The ECB on Thursday last week disappointed euro bulls as they went into a four-day weekend. They hoped for something more than an almost unchanged assessment, especially after inflation in March again surprised to the upside. Between the lines we still read that a July rate lift-off is certainly possible, but the euro required a clearer signal. EUR/USD fell from an intraday high of 1.0923 to below 1.08 but managed to close above still (1.0828). That was just postponing the inevitable though. The pair in the days thereafter, admittedly in low-volume trading, eased further.
As of this morning, EUR/USD is trading in the 1.077 area; a support zone marked by the February-May 2020 correction lows. In case of a break we’re eyeing a return to the pandemic low of 1.0636. This looks increasingly likely, especially with Fed governors now starting to talk about 75 bps rate hikes. The governor in case, Bullard, said it was not his base case today but remember how 50 bps moves was no-one’s either, until recently.
Moves in EUR/GBP were similar yet less dramatic from a technical point of view. The duo forfeited 0.83 but steered clear from the 2022 low. It even staged a minor rebound after hitting support at the lower bound from the downward sloping trend channel into the high 0.82 zone currently.

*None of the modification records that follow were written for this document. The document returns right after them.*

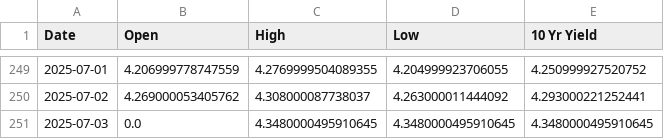
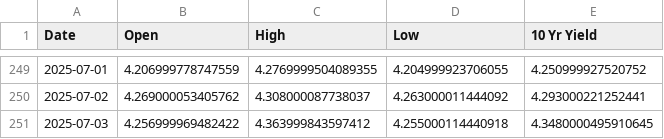
Before and after one commit to housetyler/yahoofinance_USTreasuryYeilds, a CSV file: 10yr_yield_history.csv, drawn as a sheet; only a part is shown, gaps mark what is left out.

```diff
--- a/10yr_yield_history.csv
+++ b/10yr_yield_history.csv
@@ -250,2 +250,2 @@ Date,Open,High,Low,10 Yr Yield
 2025-07-02,4.269000053405762,4.308000087738037,4.263000011444092,4.293000221252441
-2025-07-03,0.0,4.3480000495910645,4.3480000495910645,4.3480000495910645
+2025-07-03,4.256999969482422,4.363999843597412,4.255000114440918,4.3480000495910645
```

Interest rate markets behaved interestingly. The European front-end eased a few bps in the wake of the ECB leaving markets still a bit in the dark with respect to the timing of a first hike. The German 2y yield neared 0% but a return into negative territory was never really an option (0.05%). Europe’s 2y swap finished at 0.70%, down 3 bps. The long end, however, underperformed heavily. The steepening (8 bps rise in the German 10y yield or 9-10 bps in swaps) came as inflation expectations remain on the rise. Markets judge the ECB as being too slow to react. Depending in the gauge, indicators melt up to cycle/multi-year highs or even series highs.
Reports (from the NYT) that the EU is moving towards adopting a phased-in ban on Russian oil obviously add to such moves. In just five days, Brent jumped from $100 to $113/b currently.

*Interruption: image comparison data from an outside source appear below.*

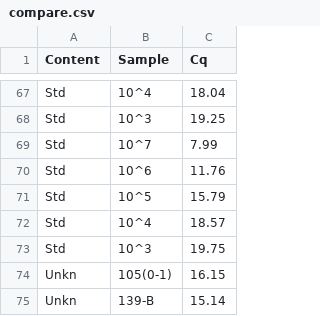
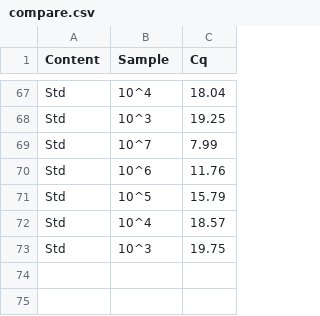
Before and after one commit to MolLabNIOZ/molecular_tools, a CSV file: qPCR_CFX/compare.csv, drawn as a sheet; only a part is shown, gaps mark what is left out; the diff names each change by its address in the sheet, - before the commit and + after, or states it on an @@ line.

Commit message:
finished qPCR_CFX analysis tool
works nicely with up to 5 replicates per sample (also varying number of replicates possible.
-maybe need to include finding outliers, taking out outliers and advising to re-do a sample?

```diff
--- a/qPCR_CFX/compare.csv
+++ b/qPCR_CFX/compare.csv
-row 74: Unkn | 105(0-1) | 16.15
-row 75: Unkn | 139-B | 15.14
```
Also changed, not shown: 11 other files.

Yield dynamics also put EUR/USD weakness into perspective since inflation expectations in the US have plateaued. Real yields are the driving force there. The 2-y yield stabilized near but below 2.50%. The 10y yield however just yesterday hit a new cycle high of 2.85% and the 30y is within 6 bps of the 3% landmark.
It is also what is crushing the Japanese yen: USD/JPY soars past 128 this morning to a 20-year high. We see few reasons for the current yield trends to dramatically reverse course for the time being. As such, there’s no stopping king dollar either.
In the Minutes of the April policy meeting, the Reserve Bank of Australia indicated that time is coming closer for conditions to be fulfilled to raise its policy rate. The RBA sees core inflation rising above the 2%-3% inflation target band in the Q1 and further upward pressure is likely. The RBA also sees wage growth picking up, however this still develops at a pace that is likely below rates that are consistent with inflation being sustainably at target. The Bank will closely monitor important additional evidence on both inflation and the evolution of labor costs. Markets are discounting a rate hike first rate hike for the June 7 policy meeting. The Australian 2-y yield rose 7.8 bps to 2.11% this morning. The Aussie dollar rebounded slightly after recent correction to trade near 0.7370.Economic data for the first quarter published in China yesterday painted a mixed picture. GDP growth unexpectedly rose from 4.0% Y/Y to 4.8% Y/Y YTD. Industrial production eased to 6.5% YTD Y/Y, retail sales growth slowed from 6.7% YTD Y/Y to 3.3%. The March figure even declined to -3.5% Y/Y. The surveyed jobless rate also unexpectedly jumped from 5.5% to 5.8%. The property sector faces ongoing headwinds (residential property sales YTD declining to -25.6%). In a statement, the PBOC announced a series of 23 selective measures to support the economy. Amongst others, the package includes relending programs making funds available for banks to continue to finance sectors that are hit by lockdowns/the consequences of the pandemic. The Bank also advocates banks to continue to support financing to local governments’ projects and other major investment projects. For now, the bank didn’t signal any RRR cut or broader rate reduction.